Diversity in business

Research into diversity has shown how it benefits businesses nationwide, although specific initiatives are not always successful

Diversity in business

New research into small businesses has found that self-discipline; people and communication skills; and personal passion and drive are the top three characteristics for running a successful business.

According to the Salesforce Small and Medium Business Trends Report, these soft skills rank higher than hard skills like market management and money management competency. However, what’s interesting is that this research also demonstrates that male and female business leaders place a higher emphasis on different skills.

Women are more likely to cite people and communication skills as well as money management skills as the most important characteristics, while men are more likely to include market knowledge.

Men are 45% more likely to say willingness to take risks is most important to running a successful business, while women are 42% more likely to cite an innovative mindset.

Research like this demonstrates the importance of having a diverse leadership team so that leaders can look out for different traits and make the right decisions.

As Kate Luft, head of retail banking at Citi, said in a recent interview with MPA, recruitment is not about ticking a box or filling a quota. The right person should always get the job, and with a diverse slate of leaders it ensures everyone gets the same opportunities.

Agreeing on the importance of having a diverse leadership team, AMP Bank’s chief executive, Sally Bruce, says “strength lies in our differences, especially when supported by an inclusive environment”.

Bruce says it’s not just about gender, however. “I firmly believe that a focus on diversity, including but not limited to gender, is important, especially across leadership teams, because the different perspectives that diversity brings lead to higher-quality discussions and decisions. This ultimately means better outcomes for customers and our broader community,” she says.

“Importantly, it ensures our workforce represents the diversity of our population. But a focus on diversity must be coupled with a commitment to inclusion, because together they create an environment where diverse voices are heard, which benefits everyone.”

Research from the UK has also shown the benefit that having a diverse workforce can bring to a business. According to Morgan Stanley, the stock price of more genderdiverse companies tends to do better than that of their less-diverse rivals.

The investment bank has developed a new ranking to evaluate gender diversity in businesses and its impact on performance. Gender diversity is determined by looking at the percentage of women on boards, executive and management teams, and in the workforce.

As a lender that works incredibly closely with small businesses, Prospa sees the benefits of diversity. 

Executive general manager of people and culture Elise Ward says the group is dedicaed to building a diverse community of gender, ethnicity, cultural background, age, sexuality or experiences.

“Having this diversity at the leadership level is vital, not just for promoting an inclusive workplace but for building the strongest, most innovative business we can. Different problem-solving styles and perspectives amongst leaders get us to the best decisions, and we know that diversity of teams delivers better performance results,” Ward says.

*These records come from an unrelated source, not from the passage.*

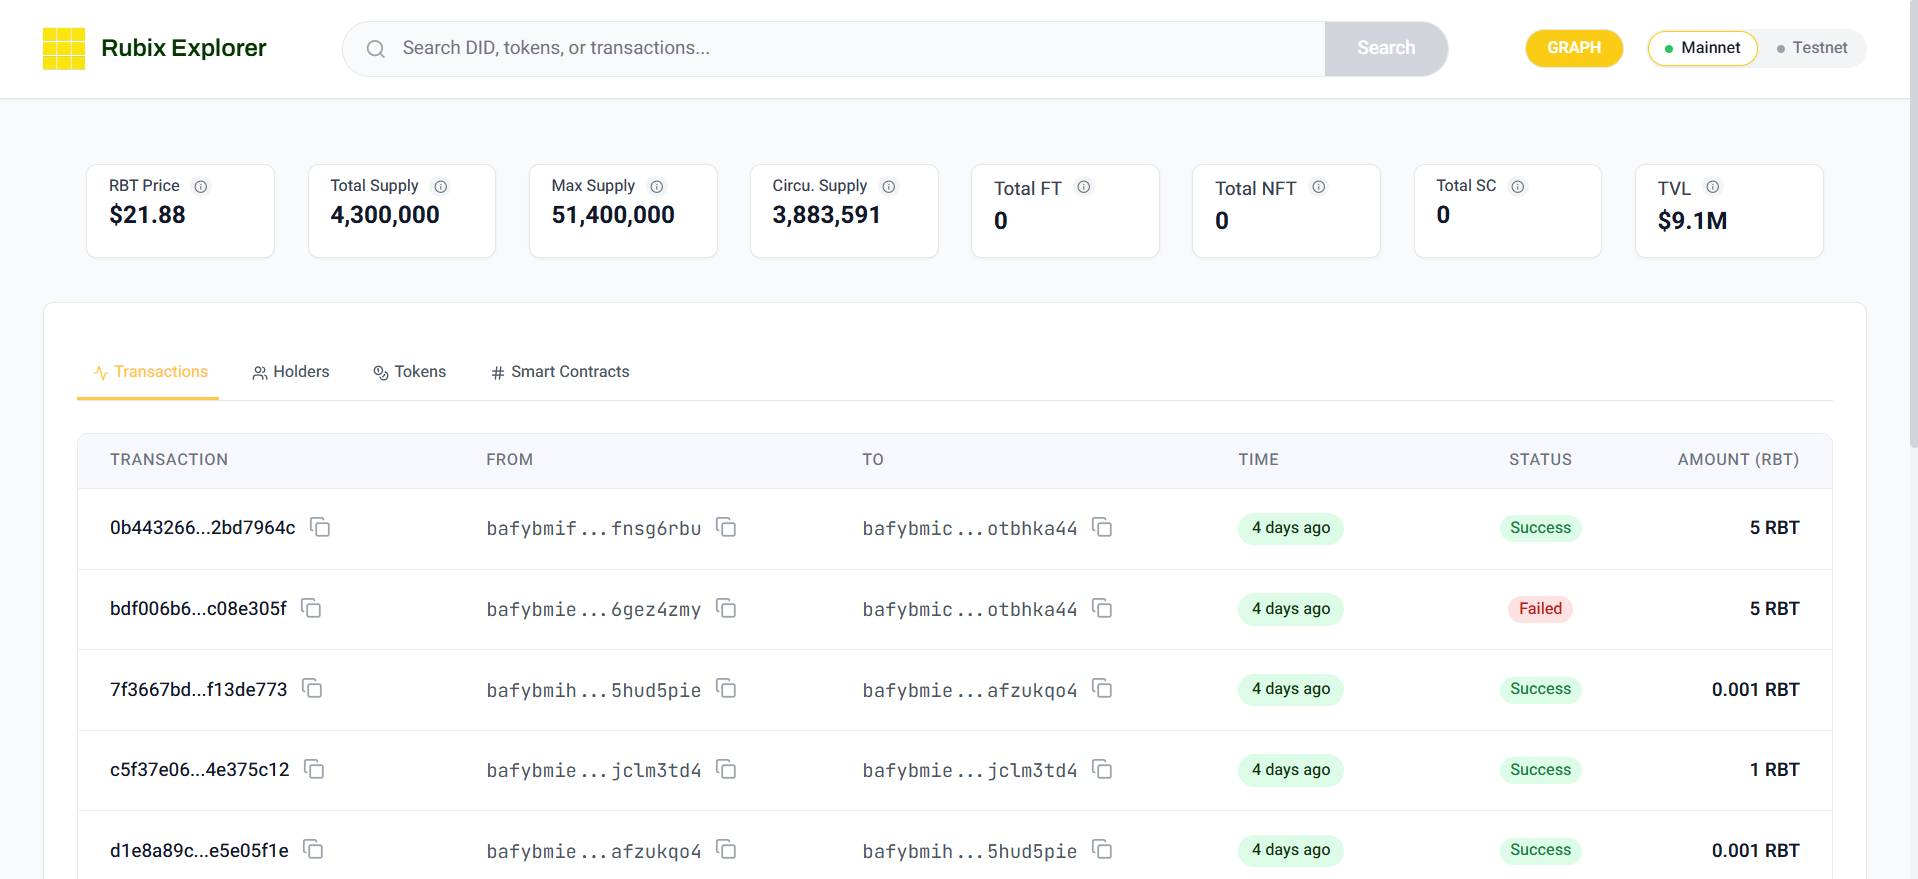
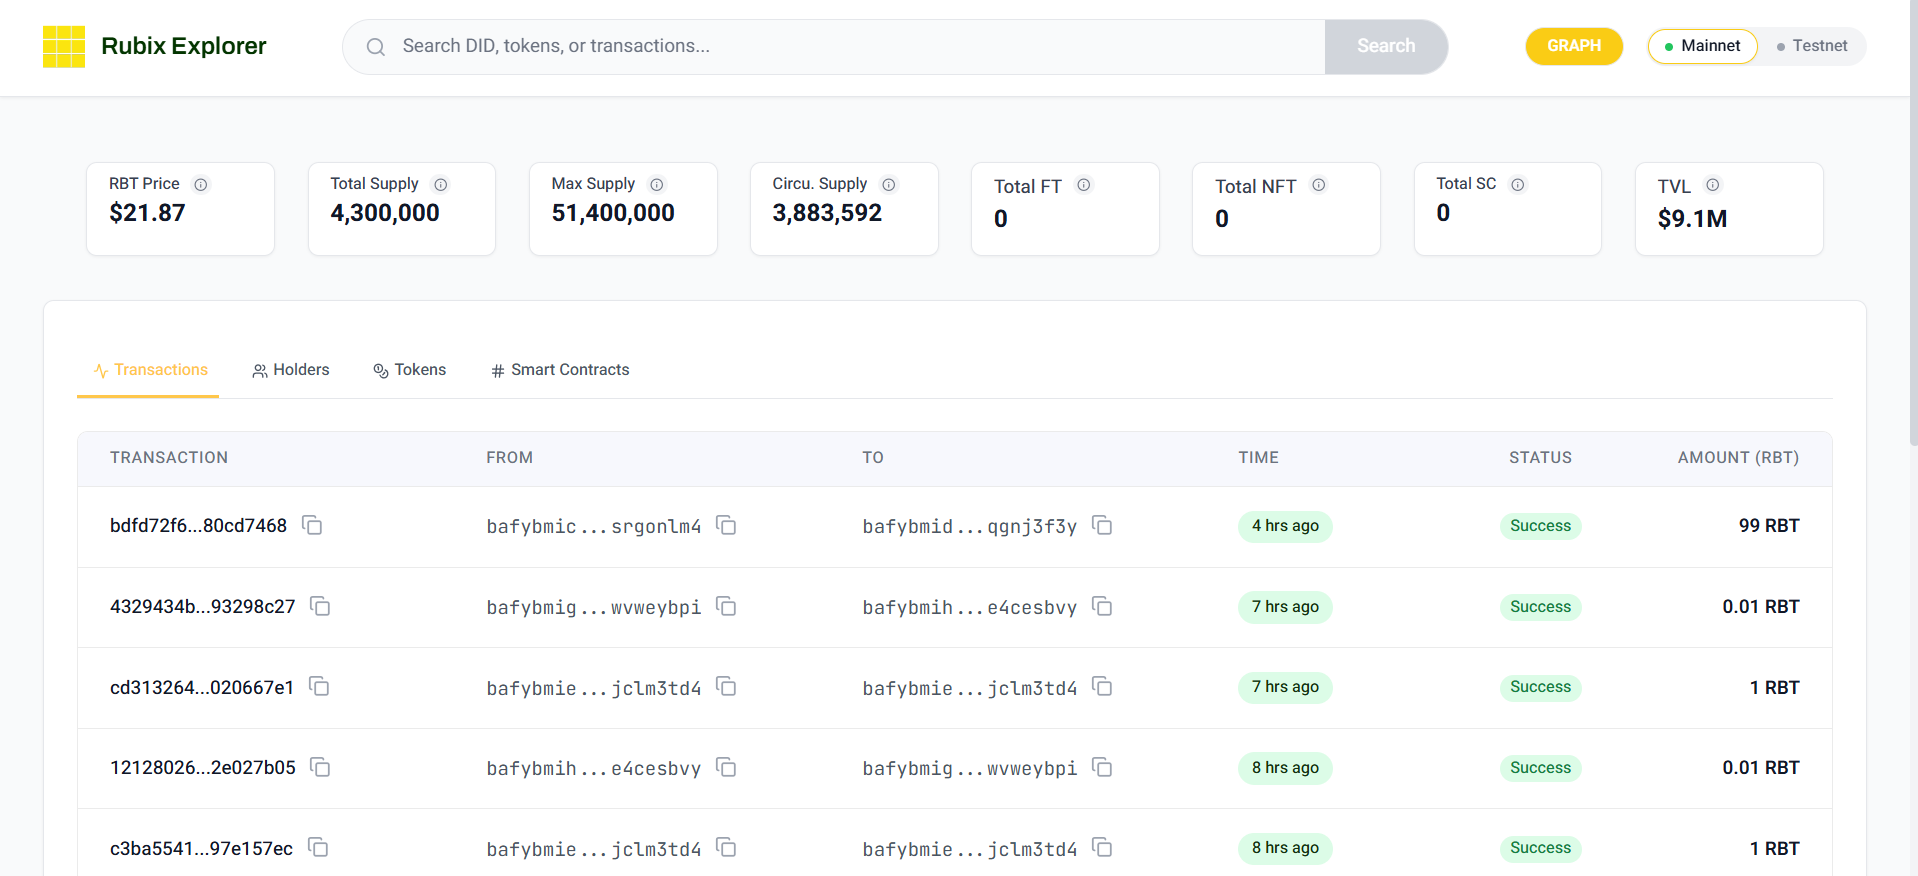
Move unwanted to specific folder and update explorer images

diff --git a/old_files/docs/developer-guides/setup/connect-to-rubix-network.md b/old_files/docs/developer-guides/setup/connect-to-rubix-network.md
@@ -1,0 +1,68 @@
+---
+title: Connect to Rubix Network
+sidebar_label: Connect to Rubix Network
+---
+
+# Connect to the Rubix Network
+
+The Rubix network operates on two primary levels: a public **testnet** for development and a live **mainnet** for production. The network is selected via the `network_mode` field in your node's `config.toml`.
+
+---
+
+### **Connect to Rubix Testnet**
+
+The testnet is a development environment for testing your applications without risking real assets.
+
+1.  **Configure your node:** Set `network_mode` to `"testnet"` in your `config.toml`:
+
+    ```toml
+    [core]
+    node_index = 0
+    network_mode = "testnet"
+    ```
+
+2.  **Start your node:**
+
+    ```bash
+    ./rubixgoplatform run -p node0 -defaultSetup
+    ```
+
+3.  **Verify the `testswarm.key`:** Ensure the `testswarm.key` file is in your node's root folder and matches the official key in the Rubix GitHub repository. This key is crucial for connecting to the test network.
+
+4.  **Get Test RBTs:** Use the Rubix Faucet to get free test tokens.
+    * Go to the [faucet webpage](http://103.209.145.177:4000/).
+    * Enter your DID to receive test tokens.
+
+5.  **Check Your Balance:** Verify the tokens have been received by checking your DID's balance.
+
+    ```bash
+    ./rubixgoplatform getaccountinfo -did <your_did> -port <your_port_number>
+    ```
+
+6.  **Try a Test Transfer:** Practice a token transfer to confirm your node is fully operational on the testnet.
+
+    ```bash
+    ./rubixgoplatform transferrbt -rbtAmount 1.0 -senderAddr <your_did> -receiverAddr <destination_did> -port <your_port_number>
+    ```
+
+---
+
+### **Connect to Rubix Mainnet**
+
+The mainnet is the live, public network where real transactions occur. Once your application is stable on the testnet, you can deploy it to the mainnet.
+
+1.  **Configure your node:** Set `network_mode` to `"mainnet"` in your `config.toml`:
+
+    ```toml
+    [core]
+    node_index = 0
+    network_mode = "mainnet"
+    ```
+
+2.  **Start your node:**
+
+    ```bash
+    ./rubixgoplatform run -p node0
+    ```
+
+3.  **Verify the `swarm.key`:** Ensure the `swarm.key` is in your node's root folder and matches the official key from the Rubix GitHub repository. This key is for connecting to the public mainnet.

diff --git a/old_files/docs/developer-guides/setup/setup-your-subnet.md b/old_files/docs/developer-guides/setup/setup-your-subnet.md
@@ -1,0 +1,39 @@
+---
+title: Set Up Your Subnet
+sidebar_label: Set Up Your Subnet
+---
+
+# Set Up Your Own Subnet 🔒
+
+This is an advanced guide for creating a private, isolated network. This is useful for enterprise applications or private testing environments that require a controlled group of validators.
+
+---
+
+### **Create a Private Swarm Key**
+
+A private subnet requires a unique `swarm.key` to ensure only approved nodes can join.
+
+1.  **Install the Key Generation Tool:** Install the `ipfs-swarm-key-gen` tool.
+
+    ```bash
+    go install [github.com/Kubuxu/go-ipfs-swarm-key-gen/ipfs-swarm-key-gen@latest](https://github.com/Kubuxu/go-ipfs-swarm-key-gen/ipfs-swarm-key-gen@latest)
+    ```
+
+2.  **Generate your `swarm.key`:** Run the following command to create your unique key.
+
+    ```bash
+    ipfs-swarm-key-gen > ~/.ipfs/swarm.key
+    ```
+    * **Note:** If you are not using the default IPFS path, replace `~/.ipfs/` with your custom path.
+
+---
+
+### **Configure and Run your Subnet**
+
+Once you have your private `swarm.key`, you can start your subnet.
+
+1.  **Distribute the Key:** Ensure all nodes that you want to be part of your subnet have a copy of the **same `swarm.key`** in their root directory.
+
+2.  **Start the Nodes:** Start each node as you normally would for the mainnet (without the `-testNet` flag). The presence of the unique `swarm.key` will automatically connect them to your private subnet instead of the public network.
+
+3.  **Confirm Connection:** Check your node logs to verify the network ID and confirm that all your nodes are connected to each other within the private subnet.

diff --git a/old_files/docs/explorer-analytics/network-health-dashboard.md b/old_files/docs/explorer-analytics/network-health-dashboard.md
@@ -1,0 +1,26 @@
+---
+title: Network Health Dashboard
+sidebar_label: Network Health
+---
+
+# Network Health Dashboard
+
+The **Network Dashboard** provides a real-time snapshot of Rubix performance.  
+
+Key metrics include:  
+- Active Validators  
+- Transaction Throughput (TPS)  
+- Subnet activity  
+- Block production status  
+- Network Uptime  
+
+:::note 📸 Screenshot needed
+**Capture:** The network health dashboard (select **Dashboard** from the menu on [explorer.rubix.net](https://explorer.rubix.net)).
+**Save as:** `static/img/explorer-images/network-health-dashboard.png`, then replace this note with `![Network health dashboard](/img/explorer-images/network-health-dashboard.png)`.
+:::
+
+
+## Usage
+1. Open [Rubix Explorer](https://explorer.rubix.net).  
+2. Select **Dashboard** from the menu.  
+3. Monitor validator uptime, TPS, and subnet activity in real time.  

diff --git a/docs/explorer-analytics/did-chain-and-identity-insights.md b/docs/explorer-analytics/did-chain-and-identity-insights.md
@@ -8,14 +8,12 @@ sidebar_label: DIDs
 DIDs (Decentralized Identifiers) are the identity layer of Rubix, each maintaining its own chain.  
 
 To explore a DID, enter it in the Explorer's **search bar** (it accepts DIDs, tokens, or transactions).  
-The result shows:  
-- DID address & metadata  
-- Public keys and updates  
-- On-chain history, including token creation and transactions  
+The **DID Explorer** page shows:  
+- The DID address  
+- A balance summary — **RBT Balance**, **Pledged Value**, **FT Balance**, **NFTs**, and **SC Deployed**  
+- A **Transactions** tab listing the DID's transactions (from / to, time, amount)  
+- An **FT Holdings** tab  
 
-This allows full transparency of identity activities without compromising privacy.  
+This gives a transparent view of a DID's activity and holdings.  
 
-:::note 📸 Screenshot needed
-**Capture:** A DID Explorer result page (search a DID on [explorer.rubix.net](https://explorer.rubix.net)).
-**Save as:** `static/img/explorer-images/did-info.png`, then replace this note with `![DID info](/img/explorer-images/did-info.png)`.
-:::
+![DID info](/img/explorer-images/did-info.png)

diff --git a/old_files/README.md b/old_files/README.md
@@ -1,0 +1,15 @@
+# old_files — archived reference
+
+Docs and images that were **removed from the live site** during the v1.0.1 documentation cleanup (June 2026), kept here for future reference. Original paths are preserved under this folder.
+
+This folder lives **outside `docs/`**, so Docusaurus does not build it — nothing here is published.
+
+## Contents
+
+**Superseded / duplicate doc pages (not in the sidebar):**
+- `docs/explorer-analytics/New folder/` — early explorer drafts
+- `docs/explorer-analytics/did-event-chain.md`, `query-tokenchains.md`, `rbt-tracker.md`, `validator-logs.md`, `network-health-dashboard.md`
+- `docs/developer-guides/setup/connect-to-rubix-network.md`, `setup-your-subnet.md`
+
+**Outdated screenshots (old explorer UI):**
+- `static/img/explorer-images/DID-Info.png`, `explorer-home-1.png`, `explorer-home-trxn-graph.png`, `explorer-home-trxn-list.png`, `smart-contract-info.png`, `trxnID-search.png`

diff --git a/docs/explorer-analytics/explorer-walkthrough.md b/docs/explorer-analytics/explorer-walkthrough.md
@@ -15,7 +15,7 @@ Transaction Explorer: Trace the full lifecycle of any transaction. A dedicated p
 
 Tokenchain Explorer: Unique to Rubix's sharded architecture, this feature allows you to view the immutable history of a single token. By searching for a specific Token ID, you can access a complete list of every transaction involving that token.
 
-DID Explorer: As the fundamental identity primitive on the Rubix network, each DID has a detailed profile. Search for a DID to view its unique address, a hash of its creation image file, and associated public keys. The page also lists the DID's complete on-chain history.
+DID Explorer: As the fundamental identity primitive on the Rubix network, each DID has a detailed profile. Search for a DID to view its address, a balance summary (RBT, pledged value, FT, NFTs, and smart contracts deployed), and its transaction history.
 
 ## Testnet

Prospa’s leadership team recently completed an online assessment to uncover their personal strengths and talents. Ward says it was great to see and discuss how different they each were as individuals, regardless of gender.

“It was an opportunity to understand how we can work together and use our unique strengths and perspectives to develop solutions and achieve a common goal,” Ward says. 

Further research into diversity in businesses has shown that almost a third of programs designed to create a more balanced workplace are either never or rarely effective. 

The survey by the Diversity Council Australia demonstrates that millions of dollars have been wasted on failed diversity and inclusion programs. In fact, it says that only 25% of diversity initiatives, which can include flexible work arrangements or mentoring schemes, often or always work.

However, Prospa has seen a 17% increase in females in leadership roles since January 2018. It has been working closely with The Dream Collective to increase the number of female leaders and empower women.

Prospa has worked towards greater gender balance because it understands the positive impact this has on both its culture and the business.

The initiative has included the rollout of a flexible work policy, unconscious bias training, The Dream Collective’s Emerging Leader Program, and an employee ambassador program to develop and drive initiatives.

The Diversity Council has also found that employees with the flexibility they need have 55% higher engagement, 55% less stress and 45% lower turnover intention than employees who do not.

Prospa’s flexible work policy was introduced with the full support of the Prospa leadership team, says Ward. It has had high employee engagement, with initiatives like multiple training sessions for employees and managers, team surveys, social events and guest speakers. 

“Flexible work enhances team performance, employee engagement and productivity, and promotes diversity at the leadership level, which drives the best decisions across the business,” Ward says.

“Inclusive leadership practices are key to overcoming things like unconscious bias that impact women in the workplace, and they also encourage more women to stretch themselves into exciting new opportunities.”